It's been a difficult couple of weeks to RIM. The service disruption in parts of Europe then more recently in the US couldn't have come at a worse time. With revenues down 10% and profits more than halved,  (according to The Economist) it's a brave IT buyer that backs the Blackberry. The Blackberry is losing ground for all kinds of reasons. Some blame the odd governance structure of Research in Motion with joint chairmen also acting as joint CEO and the growing competition from the iPhone and Android smart phones is having a significant impact. But RIM's difficulties are just a single example of how the rapidly moving market for consumer IT is making the job of managing IT policy and IT sourcing more complex.

We hear all the time about big companies paying suppliers late, abusing their power to take advantage of the good will of smaller companies by delaying payment for as long as possible in order to enrich themselves at the expense of weaker, more vulnerable companies. Well, it’s not true. Deliberate late payment by large companies in all but a few exceptional cases doesn't go on. Systematic management of cash flow by withholding payments is a myth. The reality is, surprisingly, much worse!

You think purchase to pay is a back office function? e-invoicing is a technical innovation? AP automation an incremental improvement to financial supply chain management? And you wonder why nothing ever gets achieved. P2P is as boring as you make it. The reality is though, that purchase to pay, positioned properly, can deliver commercial benefits on a scale that would astound most executives.

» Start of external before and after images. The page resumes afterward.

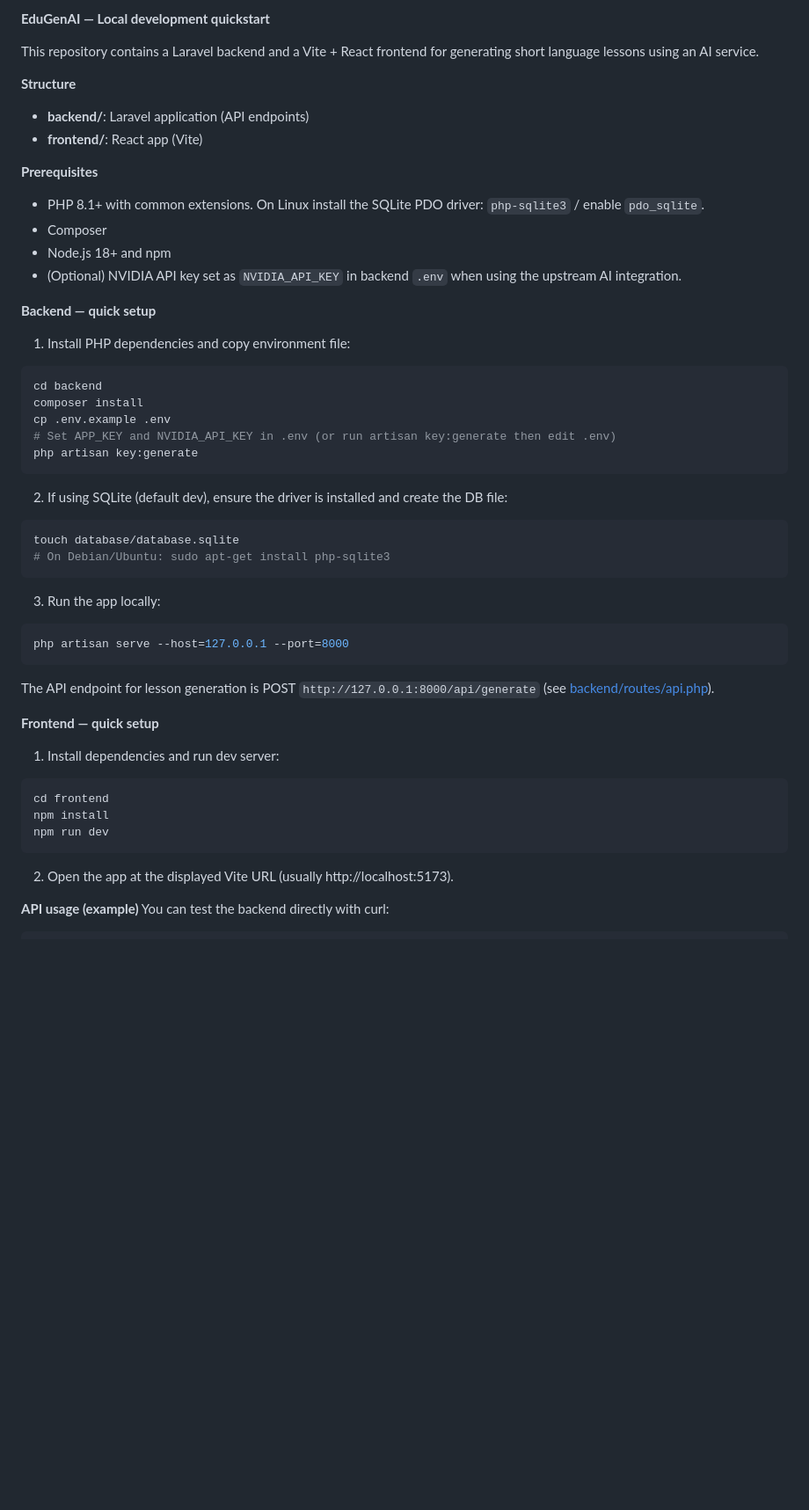
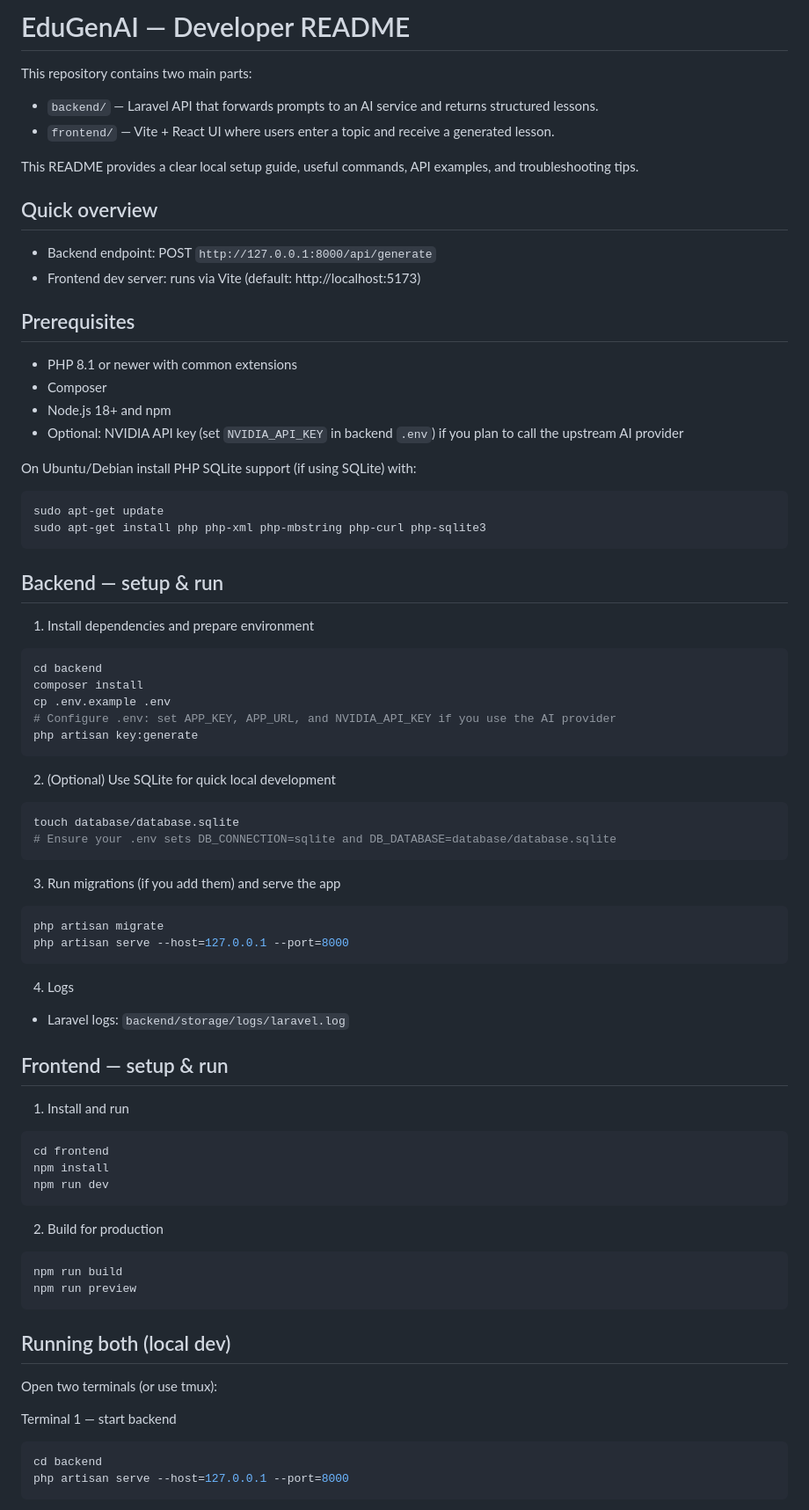
Before and after one commit to bahasalah255/EduGenAI, a Markdown page: README.md, the part around one of its changes. Shown at 88% size. GitHub-like rendering; blank space fills up the shorter version.

````diff
--- a/README.md
+++ b/README.md
@@ -1,45 +1,64 @@
-**EduGenAI — Local development quickstart**
+# EduGenAI — Developer README
 
-This repository contains a Laravel backend and a Vite + React frontend for generating short language lessons using an AI service.
+This repository contains two main parts:
 
-**Structure**
-- **backend/**: Laravel application (API endpoints)
-- **frontend/**: React app (Vite)
+- `backend/` — Laravel API that forwards prompts to an AI service and returns structured lessons.
+- `frontend/` — Vite + React UI where users enter a topic and receive a generated lesson.
 
-**Prerequisites**
-- PHP 8.1+ with common extensions. On Linux install the SQLite PDO driver: `php-sqlite3` / enable `pdo_sqlite`.
+This README provides a clear local setup guide, useful commands, API examples, and troubleshooting tips.
+
+## Quick overview
+
+- Backend endpoint: POST `http://127.0.0.1:8000/api/generate`
+- Frontend dev server: runs via Vite (default: http://localhost:5173)
+
+## Prerequisites
+
+- PHP 8.1 or newer with common extensions
 - Composer
 - Node.js 18+ and npm
-- (Optional) NVIDIA API key set as `NVIDIA_API_KEY` in backend `.env` when using the upstream AI integration.
+- Optional: NVIDIA API key (set `NVIDIA_API_KEY` in backend `.env`) if you plan to call the upstream AI provider
 
-**Backend — quick setup**
-1. Install PHP dependencies and copy environment file:
+On Ubuntu/Debian install PHP SQLite support (if using SQLite) with:
+
+```bash
+sudo apt-get update
+sudo apt-get install php php-xml php-mbstring php-curl php-sqlite3
+```
+
+## Backend — setup & run
+
+1. Install dependencies and prepare environment
 
 ```bash
 cd backend
 composer install
 cp .env.example .env
-# Set APP_KEY and NVIDIA_API_KEY in .env (or run artisan key:generate then edit .env)
+# Configure .env: set APP_KEY, APP_URL, and NVIDIA_API_KEY if you use the AI provider
 php artisan key:generate
 ```
 
-2. If using SQLite (default dev), ensure the driver is installed and create the DB file:
+2. (Optional) Use SQLite for quick local development
 
 ```bash
 touch database/database.sqlite
-# On Debian/Ubuntu: sudo apt-get install php-sqlite3
+# Ensure your .env sets DB_CONNECTION=sqlite and DB_DATABASE=database/database.sqlite
 ```
 
-3. Run the app locally:
+3. Run migrations (if you add them) and serve the app
 
 ```bash
+php artisan migrate
 php artisan serve --host=127.0.0.1 --port=8000
 ```
 
-The API endpoint for lesson generation is POST `http://127.0.0.1:8000/api/generate` (see [backend/routes/api.php](backend/routes/api.php)).
+4. Logs
 
-**Frontend — quick setup**
-1. Install dependencies and run dev server:
+- Laravel logs: `backend/storage/logs/laravel.log`
+
+## Frontend — setup & run
+
+1. Install and run
 
 ```bash
 cd frontend
@@ -47,7 +66,21 @@ npm install
 npm run dev
 ```
 
-2. Open the app at the displayed Vite URL (usually http://localhost:5173).
+2. Build for production
 
-**API usage (example)**
-You can test the backend directly with curl:
+```bash
+npm run build
+npm run preview
+```
+
+## Running both (local dev)
+
+Open two terminals (or use tmux):
+
+Terminal 1 — start backend
+
+```bash
+cd backend
+php artisan serve --host=127.0.0.1 --port=8000
+```
+
````
Also changed, not shown: other parts of README.md (+70 -15 lines).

I have sometimes described purchase to pay as sitting at the least glamorous end of the business spectrum. At one end is the sex, drug and rock 'n' roll world of PR, marketing and sales - life at the coal face where business really happens - and then at the other end there's the back office functions like purchasing, finance, internal audit. And if we take a closer look at the back office, sitting quietly right at the wrong end of the glamour spectrum is accounts payable. A colleague once described accounts payable as "the spinsters department". Jason Busch doesn't spare his vitriol in his criticism of AP suggesting that "most companies would likely be better off blowing up their AP function". To be fair he does suggest a more constructive fate for AP by describing how they might transform into a high value add supply chain finance operation - something I would strongly endorse. But for the time being, I want to defend AP. Why? Because much of the criticism is unfair and especially when it comes from purchasing.